THE TASK: Among the entries below, find the lines with "data" and copy them.

*** Block opens ***

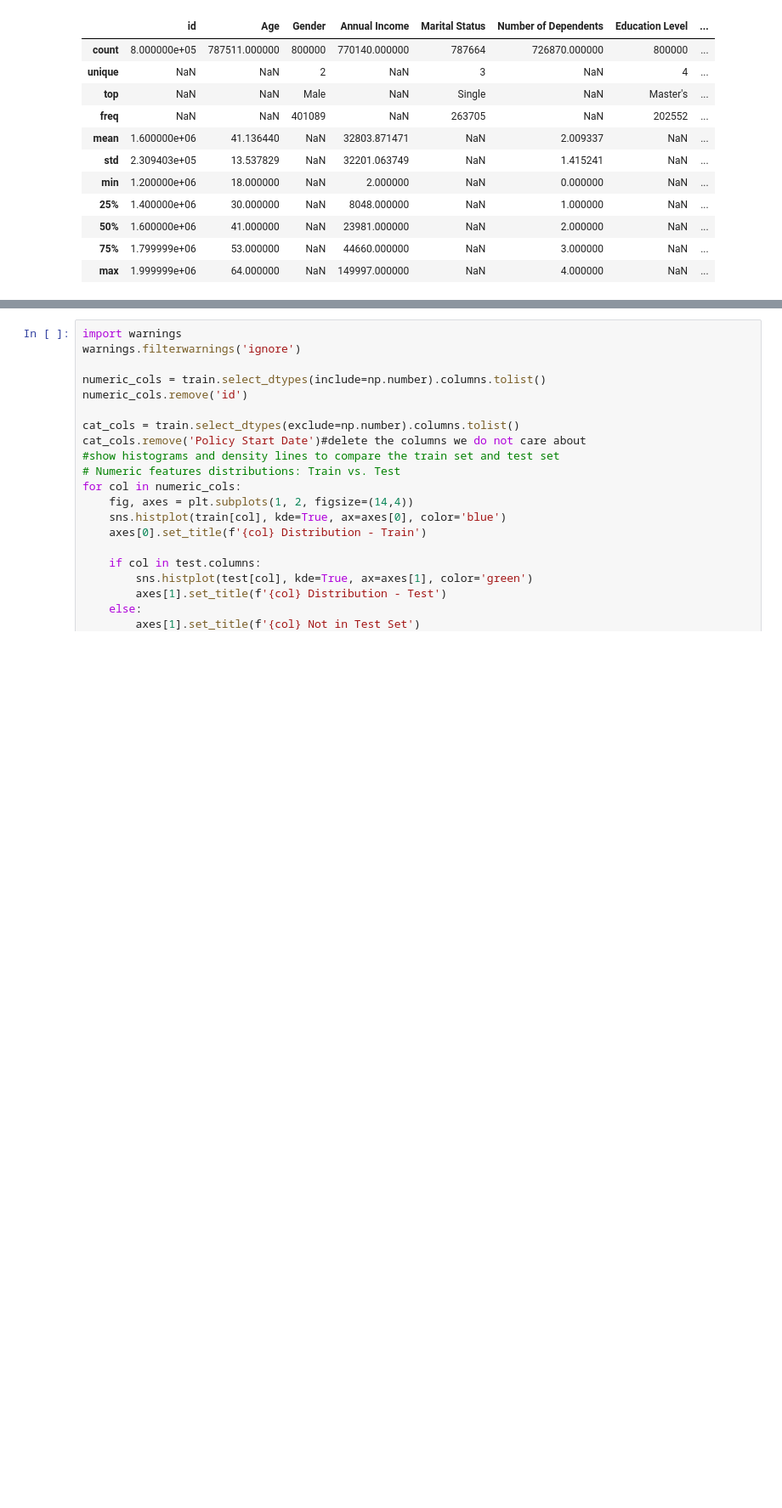
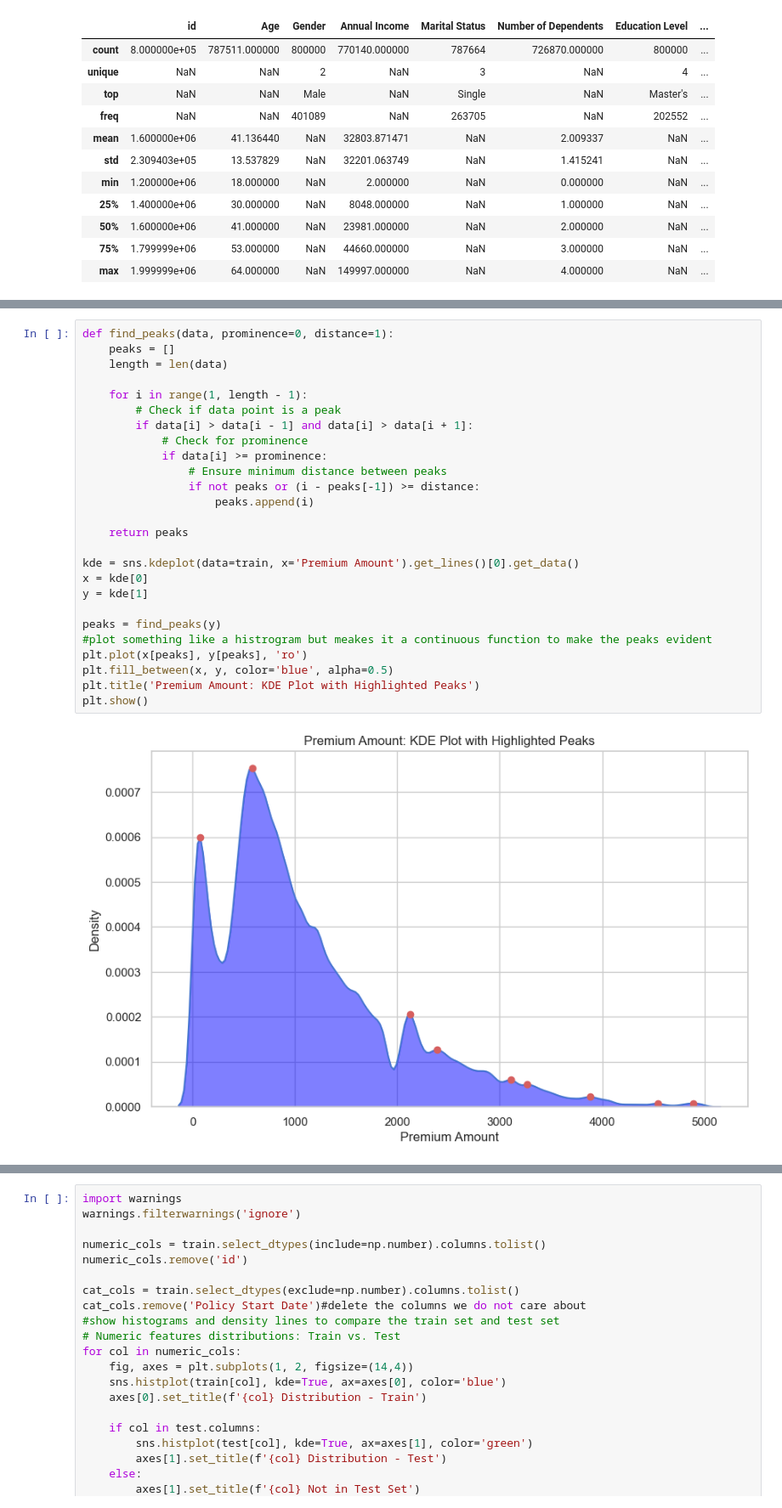
Before and after one commit to francesco481/predict-insurance, a Jupyter notebook: code.ipynb, the cells around one changed output, grey strips where cells are left out. Shown at 85% size. Cells and saved outputs as stored; diff of their text form; blank space fills up the shorter version.

```diff
--- a/code.ipynb
+++ b/code.ipynb
@@ -196,0 +205,28 @@ Test Summary Statistics (Numeric & Categorical):
+# %%
+def find_peaks(data, prominence=0, distance=1):
+    peaks = []
+    length = len(data)
+
+    for i in range(1, length - 1):
+        # Check if data point is a peak
+        if data[i] > data[i - 1] and data[i] > data[i + 1]:
+            # Check for prominence
+            if data[i] >= prominence:
+                # Ensure minimum distance between peaks
+                if not peaks or (i - peaks[-1]) >= distance:
+                    peaks.append(i)
+
+    return peaks
+
+kde = sns.kdeplot(data=train, x='Premium Amount').get_lines()[0].get_data()
+x = kde[0]
+y = kde[1]
+
+peaks = find_peaks(y)
+#plot something like a histrogram but meakes it a continuous function to make the peaks evident
+plt.plot(x[peaks], y[peaks], 'ro')
+plt.fill_between(x, y, color='blue', alpha=0.5)
+plt.title('Premium Amount: KDE Plot with Highlighted Peaks')
+plt.show()
+# %% [output]
+[figure, added]
```
Also changed, not shown: parts of 3 cells of this notebook, 1 other file.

*** Block closes ***

ANSWER BELOW:
+def find_peaks(data, prominence=0, distance=1):
+    length = len(data)
+        # Check if data point is a peak
+        if data[i] > data[i - 1] and data[i] > data[i + 1]:
+            if data[i] >= prominence:
+kde = sns.kdeplot(data=train, x='Premium Amount').get_lines()[0].get_data()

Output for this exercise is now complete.